4

I have some vector layers for a whole country stored in a PostGIS database. I want to use that data in different QGIS projects that stand for different regions of the country. In the regional QGIS projects I want to spatially filter the vector-layers to the specific regions.

In other words: different projects should use different filters but the same data source.

I used a spatial SQL Query in QGIS, but the problem is I can't edit that filtered layer anymore (blue dots), the edit button is greyed out.

This is the SQL query I used:

select d.*
from db_betriebsstellen as d
join bundeslaender as b
on ST_WITHIN(d.geom, b.geom) where b.name = ‘Bayern’ 

enter image description here

I remember using a spatial filter toolbar in Geomedia in the past. The specific spatial filter preference was saved in the Geoworkspace (.gws) which is in Geomedia the same thing like the Project in QGIS (.qgz).

enter image description here

Now I would like to have a similar functionality in QGIS / PostGIS. Any ideas on how to achieve that? Maybe a plugin?

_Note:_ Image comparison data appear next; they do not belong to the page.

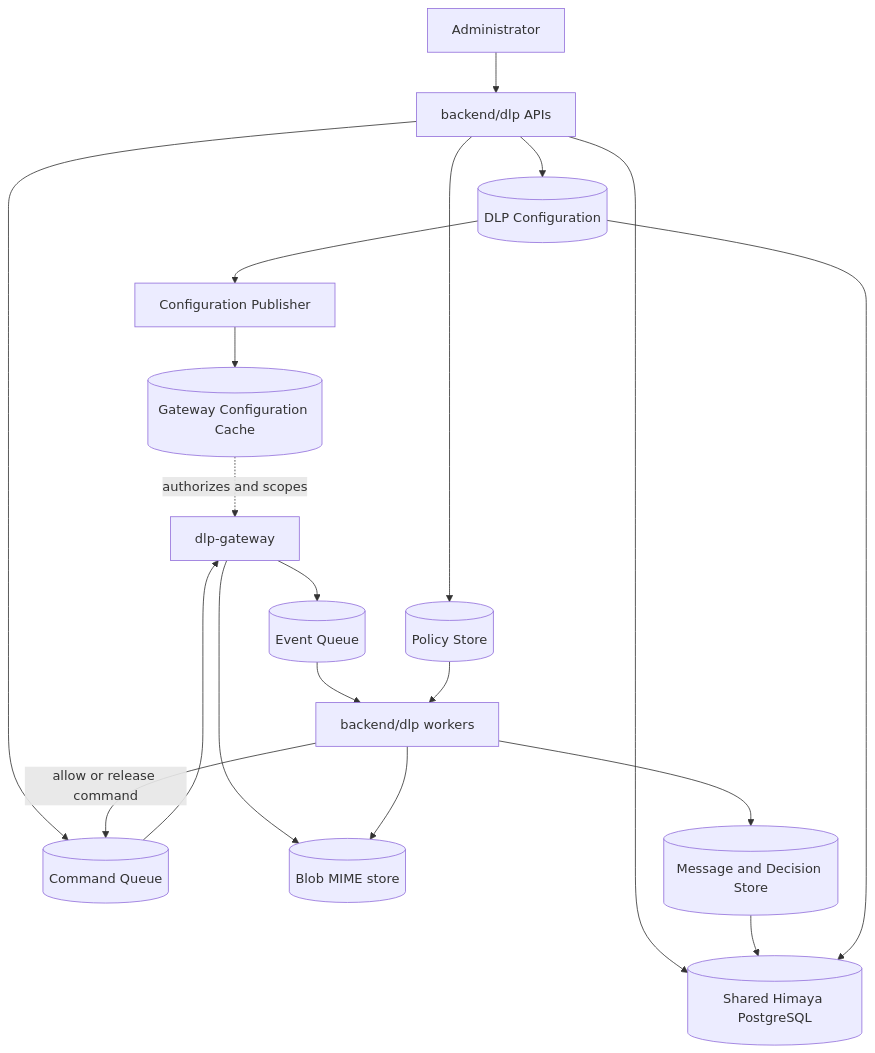
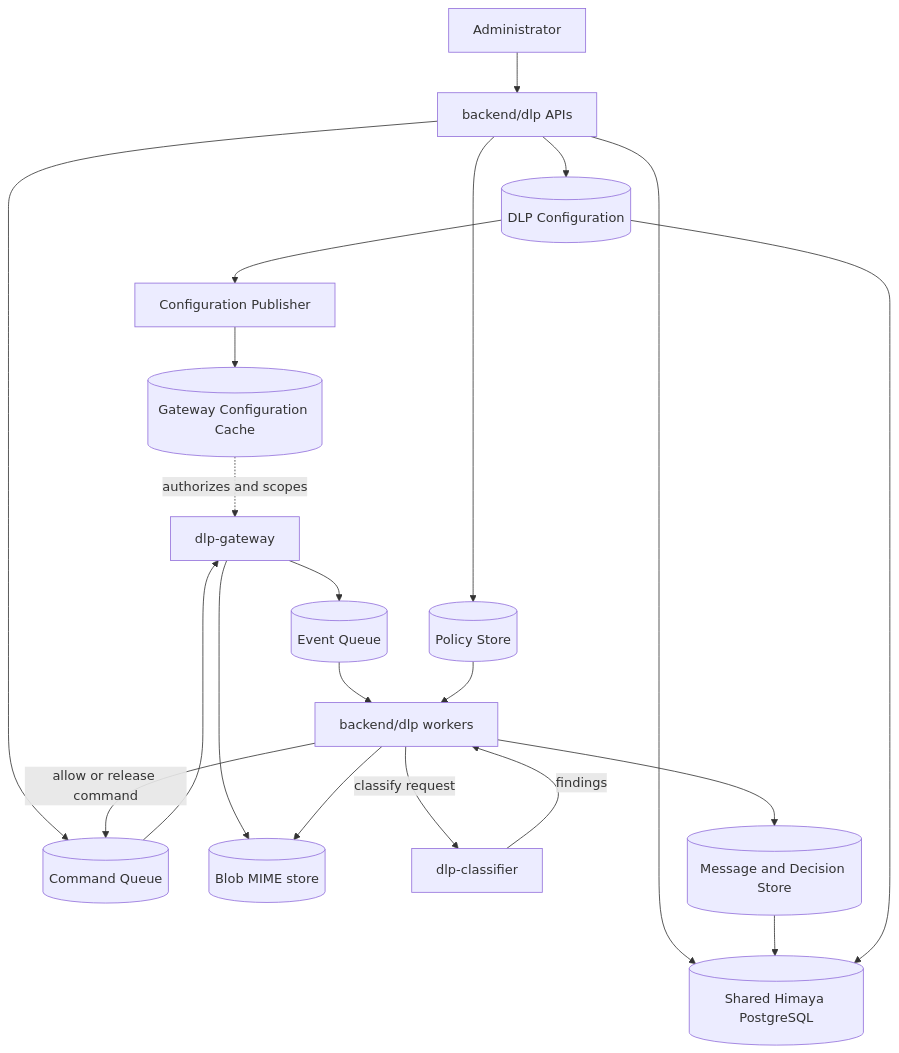
One commit to Himaya-AI/himaya-prod-azure changed the third of 4 diagrams in docs/DLP_BACKEND_IMPLEMENTATION_ROADMAP.md. Above: the diagram before and after it, drawn with Mermaid. The commit also changed other lines of this file and 2 other files, not shown here.

````diff
--- a/docs/DLP_BACKEND_IMPLEMENTATION_ROADMAP.md
+++ b/docs/DLP_BACKEND_IMPLEMENTATION_ROADMAP.md
@@ -241,24 +241,26 @@
 ```mermaid
 flowchart TD
     Admin[Administrator] --> API[backend/dlp APIs]
     API --> Config[(DLP Configuration)]
     API --> Commands[(Command Queue)]
     API --> Policies[(Policy Store)]
 
     Config --> Publisher[Configuration Publisher]
     Publisher --> Cache[(Gateway Configuration Cache)]
 
     Gateway[dlp-gateway] --> MIME[(Blob MIME store)]
     Gateway --> Events[(Event Queue)]
     Events --> AppWorkers[backend/dlp workers]
+    AppWorkers -->|classify request| Classifier[dlp-classifier]
+    Classifier -->|findings| AppWorkers
     AppWorkers --> Decisions[(Message and Decision Store)]
     AppWorkers -->|allow or release command| Commands
     Commands --> Gateway
 
     Policies --> AppWorkers
     Cache -. authorizes and scopes .-> Gateway
     API --> PG[(Shared Himaya PostgreSQL)]
     Decisions --> PG
     Config --> PG
     AppWorkers --> MIME
 ```
````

8
  • 1
    The JOIN might be the issue here. For spatial filtering you can use the layer's Filter feature with PostGIS functions. Sep 21, 2022 at 12:33
  • 1
    Wild guess but try: ST_WITHIN(geom, (SELECT geom FROM bundeslaender WHERE name = 'Bayern') as filter condition, does that work? Sep 21, 2022 at 14:09
  • 1
    Sorry, missed a closing ). Try ST_WITHIN(geom, (SELECT geom FROM bundeslaender WHERE name = 'Bayern')). Sep 21, 2022 at 14:22
  • 1
    Awesome, even for editing? I'll write it as an answer then. Sep 21, 2022 at 14:29
  • 1
    Yes, it works for editing !! After your answer I can also share my screenshot. Sep 21, 2022 at 14:31

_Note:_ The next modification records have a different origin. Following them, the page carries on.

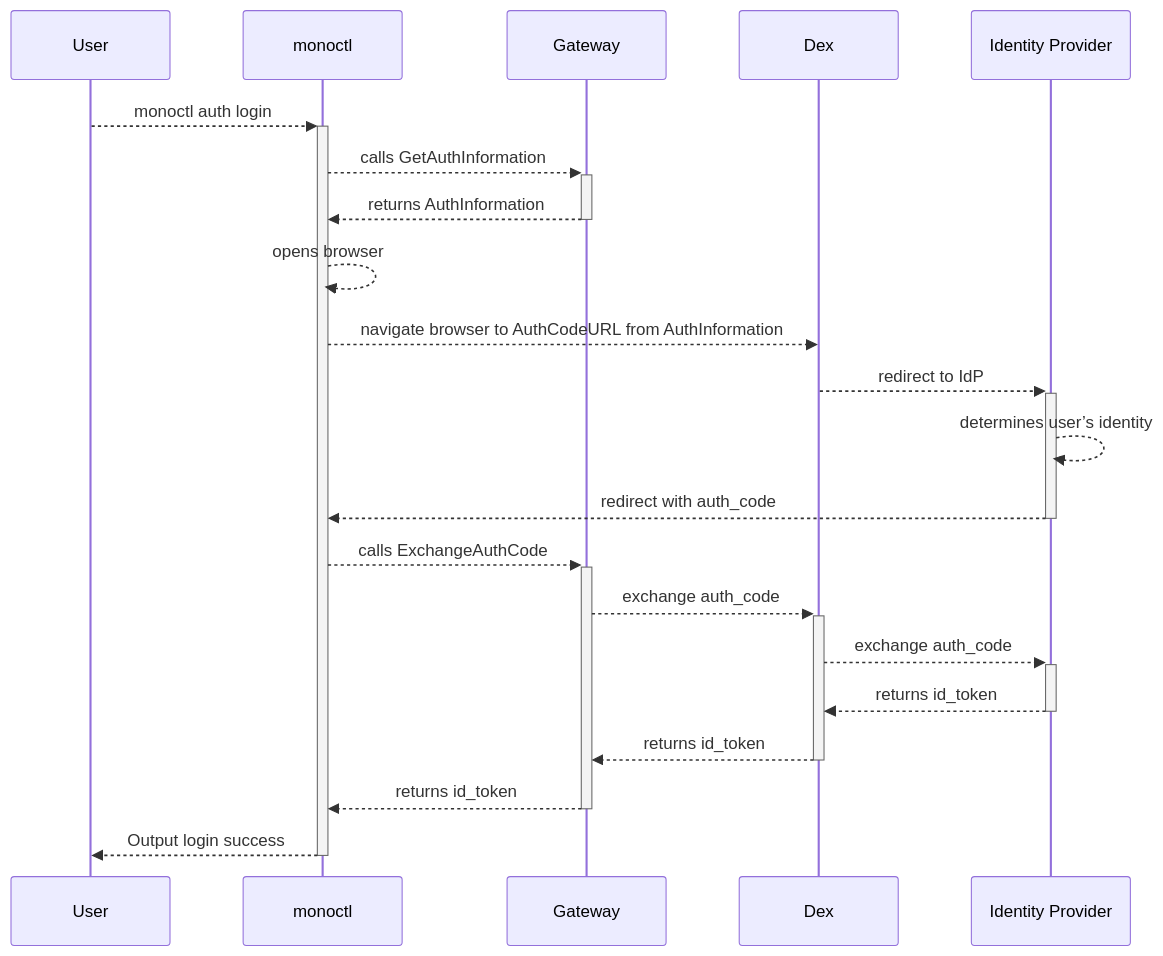
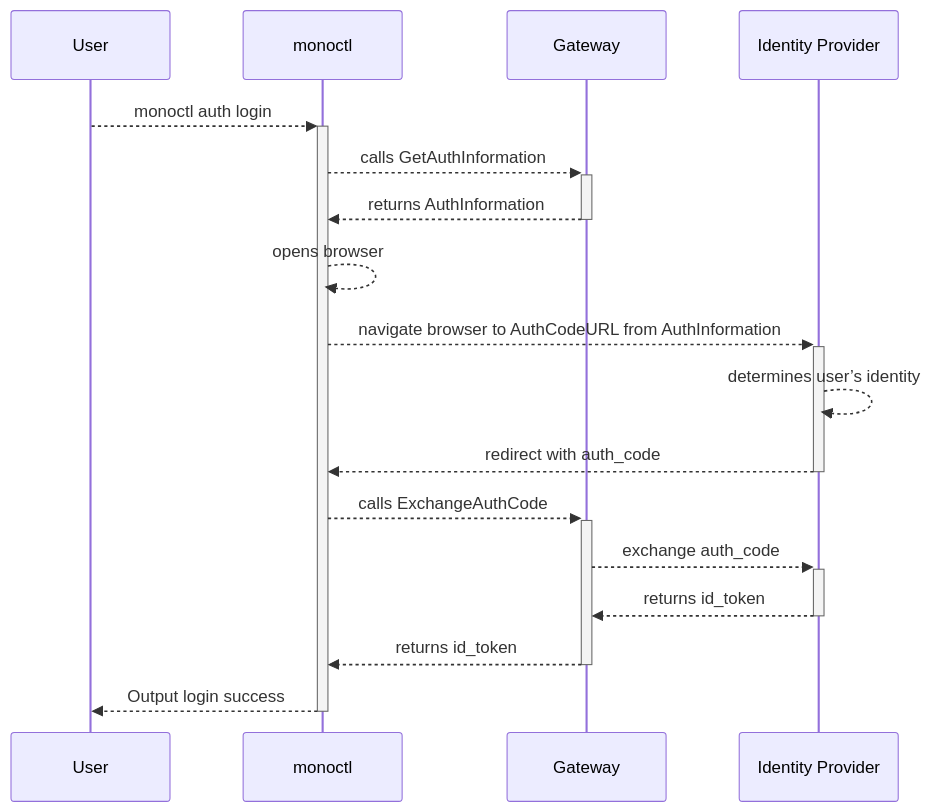
One commit to finleap-connect/monoskope changed the diagram in docs/flow-charts/sd-monoctl-auth.mmd. Above: the diagram before and after it, drawn with Mermaid. The commit also changed 19 other files, not shown here.

```diff
--- a/docs/flow-charts/sd-monoctl-auth.mmd
+++ b/docs/flow-charts/sd-monoctl-auth.mmd
@@ -1,21 +1,17 @@
 sequenceDiagram
     participant U as User
     participant M as monoctl
     participant G as Gateway
-    participant D as Dex
     participant I as Identity Provider
     U-->>+M: monoctl auth login
     M-->>+G: calls GetAuthInformation
     G-->>-M: returns AuthInformation
     M-->>M: opens browser
-    M-->>D: navigate browser to AuthCodeURL from AuthInformation
-    D-->>+I: redirect to IdP
+    M-->>+I: navigate browser to AuthCodeURL from AuthInformation
     I-->>I: determines user’s identity
     I-->>-M: redirect with auth_code
     M-->>+G: calls ExchangeAuthCode
-    G-->>+D: exchange auth_code
-    D-->>+I: exchange auth_code
-    I-->>-D: returns id_token
-    D-->>-G: returns id_token
+    G-->>+I: exchange auth_code
+    I-->>-G: returns id_token
     G-->>-M: returns id_token
     M-->>-U: Output login success
```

2 Answers 2

4

QGIS won't let you edit query result sets - these are virtual tables, and would require complex logic implemented to guarantee a link to the respective physical sources of the query.

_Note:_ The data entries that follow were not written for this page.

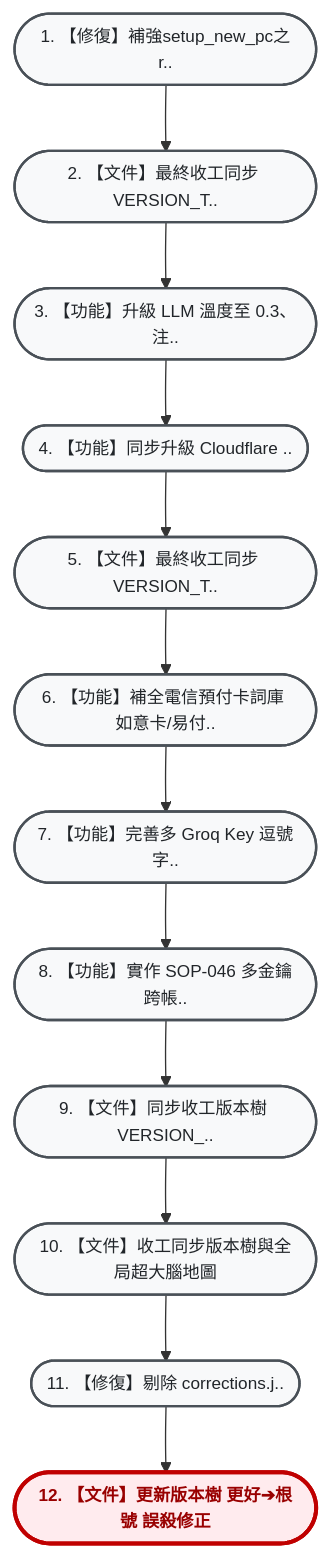
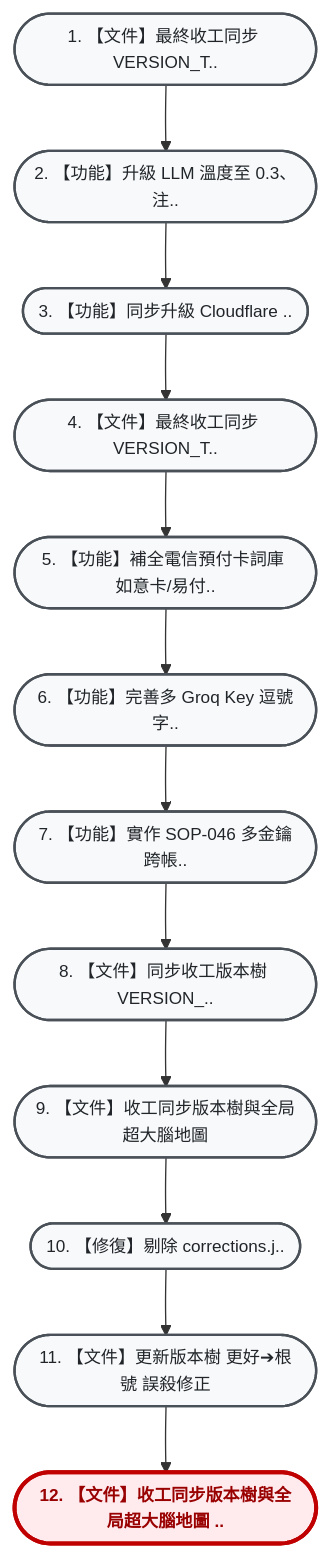
One commit to hjen8/NoType-Scribe changed the diagram in VERSION_TREE.md. Above: the diagram before and after it, drawn with Mermaid. The commit also changed other lines of this file, not shown here.

````diff
--- a/VERSION_TREE.md
+++ b/VERSION_TREE.md
@@ -13,32 +13,32 @@
 ```mermaid
 flowchart TD
     %% 雙壁版本樹專用視覺化配色風格 (由上而下 TD 垂直大字純中文版)
     classDef default fill:#f8f9fa,stroke:#495057,stroke-width:1.8px,color:#212529,font-size:13px;
     classDef current fill:#ffebee,stroke:#c00000,stroke-width:3px,color:#900,font-weight:bold,font-size:13px;
     classDef mergeNode fill:#e3f2fd,stroke:#1565c0,stroke-width:2px,color:#0d47a1,font-size:13px;
     classDef detour fill:#fff3e0,stroke:#e65100,stroke-width:2px,color:#b78103,font-size:13px;
     classDef transplant fill:#f3e5f5,stroke:#4a148c,stroke-width:2.5px,color:#4a148c,font-weight:bold,font-size:13px;
-    n_b742715(["1. 【修復】補強setup_new_pc之r.."]):::default
-    n_5fb84f1(["2. 【文件】最終收工同步 VERSION_T.."]):::default
-    n_d768dea(["3. 【功能】升級 LLM 溫度至 0.3、注.."]):::default
-    n_3c6dba7(["4. 【功能】同步升級 Cloudflare .."]):::default
-    n_bbc9770(["5. 【文件】最終收工同步 VERSION_T.."]):::default
-    n_7440da6(["6. 【功能】補全電信預付卡詞庫 如意卡/易付.."]):::default
-    n_4cc62de(["7. 【功能】完善多 Groq Key 逗號字.."]):::default
-    n_7373595(["8. 【功能】實作 SOP-046 多金鑰跨帳.."]):::default
-    n_c38586c(["9. 【文件】同步收工版本樹 VERSION_.."]):::default
-    n_bc83599(["10. 【文件】收工同步版本樹與全局超大腦地圖"]):::default
-    n_209af02(["11. 【修復】剔除 corrections.j.."]):::default
-    n_dc9d613(["12. 【文件】更新版本樹 更好➔根號 誤殺修正"]):::current
-    n_b742715 --> n_5fb84f1
+    n_5fb84f1(["1. 【文件】最終收工同步 VERSION_T.."]):::default
+    n_d768dea(["2. 【功能】升級 LLM 溫度至 0.3、注.."]):::default
+    n_3c6dba7(["3. 【功能】同步升級 Cloudflare .."]):::default
+    n_bbc9770(["4. 【文件】最終收工同步 VERSION_T.."]):::default
+    n_7440da6(["5. 【功能】補全電信預付卡詞庫 如意卡/易付.."]):::default
+    n_4cc62de(["6. 【功能】完善多 Groq Key 逗號字.."]):::default
+    n_7373595(["7. 【功能】實作 SOP-046 多金鑰跨帳.."]):::default
+    n_c38586c(["8. 【文件】同步收工版本樹 VERSION_.."]):::default
+    n_bc83599(["9. 【文件】收工同步版本樹與全局超大腦地圖"]):::default
+    n_209af02(["10. 【修復】剔除 corrections.j.."]):::default
+    n_dc9d613(["11. 【文件】更新版本樹 更好➔根號 誤殺修正"]):::default
+    n_297e9ec(["12. 【文件】收工同步版本樹與全局超大腦地圖 .."]):::current
     n_5fb84f1 --> n_d768dea
     n_d768dea --> n_3c6dba7
     n_3c6dba7 --> n_bbc9770
     n_bbc9770 --> n_7440da6
     n_7440da6 --> n_4cc62de
     n_4cc62de --> n_7373595
     n_7373595 --> n_c38586c
     n_c38586c --> n_bc83599
     n_bc83599 --> n_209af02
     n_209af02 --> n_dc9d613
+    n_dc9d613 --> n_297e9ec
 ```
````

Instead, you want to use Views: while QGIS doesn't support that behavior above by itself, PostgreSQL does to some extend - if a View is simple enough (see the docs under "Updatable Views") PostgreSQL let's you run CRUD operations on them; in your case, instead of a JOIN that renders the View not update-able, you can use a simple EXISTS filter:

CREATE OR REPLACE VIEW db_betriebsstellen__bayern AS
  SELECT
    d.*
  FROM
    db_betriebsstellen AS d
  WHERE
    EXISTS (
      SELECT
        1
      FROM
        bundeslaender AS b
      WHERE
        ST_Intersects(d.geom, b.geom)
        AND
        b.name = 'Bayern'
    )
;

As long as your requirements are expressible with a single table as source (or another update-able View) and corresponding WHERE filter predicates, you can use the above approach. If you have more complex needs, you can make a View update-able using INSTEAD OF triggers - a little more complex to set up, but yielding ultimate control over specific data extraction and its CRUD permissions and abilities.

2
  • Thanks for your answer. The reality is like this: we have 50 project regions (and growing) and 20 layers for Germany. That would result in 1000 views, I guess it's a bit overwhelming to handle... Sep 21, 2022 at 14:15
  • @EnzoBaldini given your setup it looks to me like you will have to manage 1000 things one way or another - managing Views can be automated with functions and triggers, and you can manage them centralized in your DB.
    – geozelot
    Sep 21, 2022 at 17:23
3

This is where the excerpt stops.